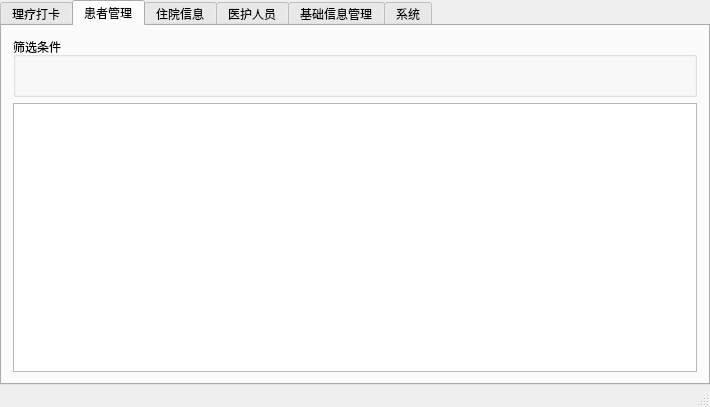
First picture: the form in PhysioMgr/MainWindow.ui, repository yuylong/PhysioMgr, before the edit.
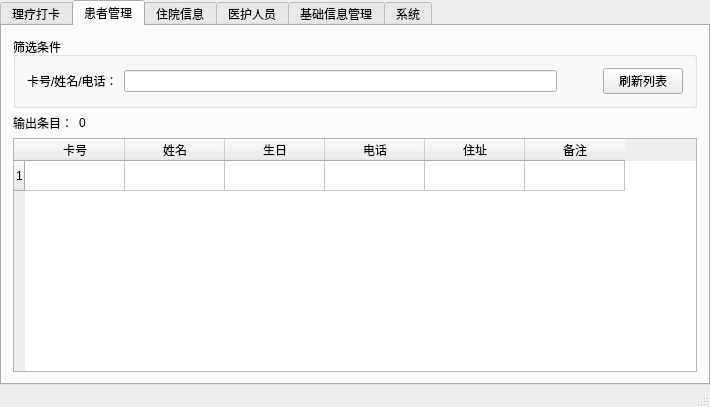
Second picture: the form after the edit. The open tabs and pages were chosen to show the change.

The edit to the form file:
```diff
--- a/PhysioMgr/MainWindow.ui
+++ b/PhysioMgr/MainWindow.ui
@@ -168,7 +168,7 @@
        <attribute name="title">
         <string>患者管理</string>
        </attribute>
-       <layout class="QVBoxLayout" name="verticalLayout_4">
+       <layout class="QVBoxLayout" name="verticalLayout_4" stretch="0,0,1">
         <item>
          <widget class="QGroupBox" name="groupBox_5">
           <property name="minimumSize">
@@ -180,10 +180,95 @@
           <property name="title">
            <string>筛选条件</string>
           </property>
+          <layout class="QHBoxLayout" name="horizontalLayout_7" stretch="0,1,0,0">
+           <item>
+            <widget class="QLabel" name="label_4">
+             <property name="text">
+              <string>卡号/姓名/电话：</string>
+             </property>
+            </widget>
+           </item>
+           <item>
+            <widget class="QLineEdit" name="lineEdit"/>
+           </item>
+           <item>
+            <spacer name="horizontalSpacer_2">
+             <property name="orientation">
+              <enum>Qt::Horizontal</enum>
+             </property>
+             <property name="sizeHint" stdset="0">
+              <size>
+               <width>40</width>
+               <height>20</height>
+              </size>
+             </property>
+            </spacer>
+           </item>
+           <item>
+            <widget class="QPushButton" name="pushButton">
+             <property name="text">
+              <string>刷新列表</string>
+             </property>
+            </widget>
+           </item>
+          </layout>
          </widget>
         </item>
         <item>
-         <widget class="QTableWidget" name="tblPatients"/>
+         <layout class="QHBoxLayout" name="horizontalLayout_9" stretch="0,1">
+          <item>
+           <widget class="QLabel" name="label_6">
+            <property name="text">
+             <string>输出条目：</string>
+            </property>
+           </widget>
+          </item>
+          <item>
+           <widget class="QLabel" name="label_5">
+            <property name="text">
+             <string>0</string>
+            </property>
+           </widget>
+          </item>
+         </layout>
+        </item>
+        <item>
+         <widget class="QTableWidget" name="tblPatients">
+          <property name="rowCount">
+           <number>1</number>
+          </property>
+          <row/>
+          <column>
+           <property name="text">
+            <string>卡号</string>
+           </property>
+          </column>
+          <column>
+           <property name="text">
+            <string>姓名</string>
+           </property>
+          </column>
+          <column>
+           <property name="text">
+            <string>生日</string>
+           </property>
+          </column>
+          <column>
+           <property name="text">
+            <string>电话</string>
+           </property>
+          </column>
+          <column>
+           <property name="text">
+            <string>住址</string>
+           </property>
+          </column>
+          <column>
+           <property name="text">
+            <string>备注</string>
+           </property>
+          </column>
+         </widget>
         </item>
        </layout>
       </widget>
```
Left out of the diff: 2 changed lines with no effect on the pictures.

───

• WHAT IS BEING ASKED: What is the number of lines in the listing that include the word "spacer"? Give that number and nothing else.

• RESPONSE: 2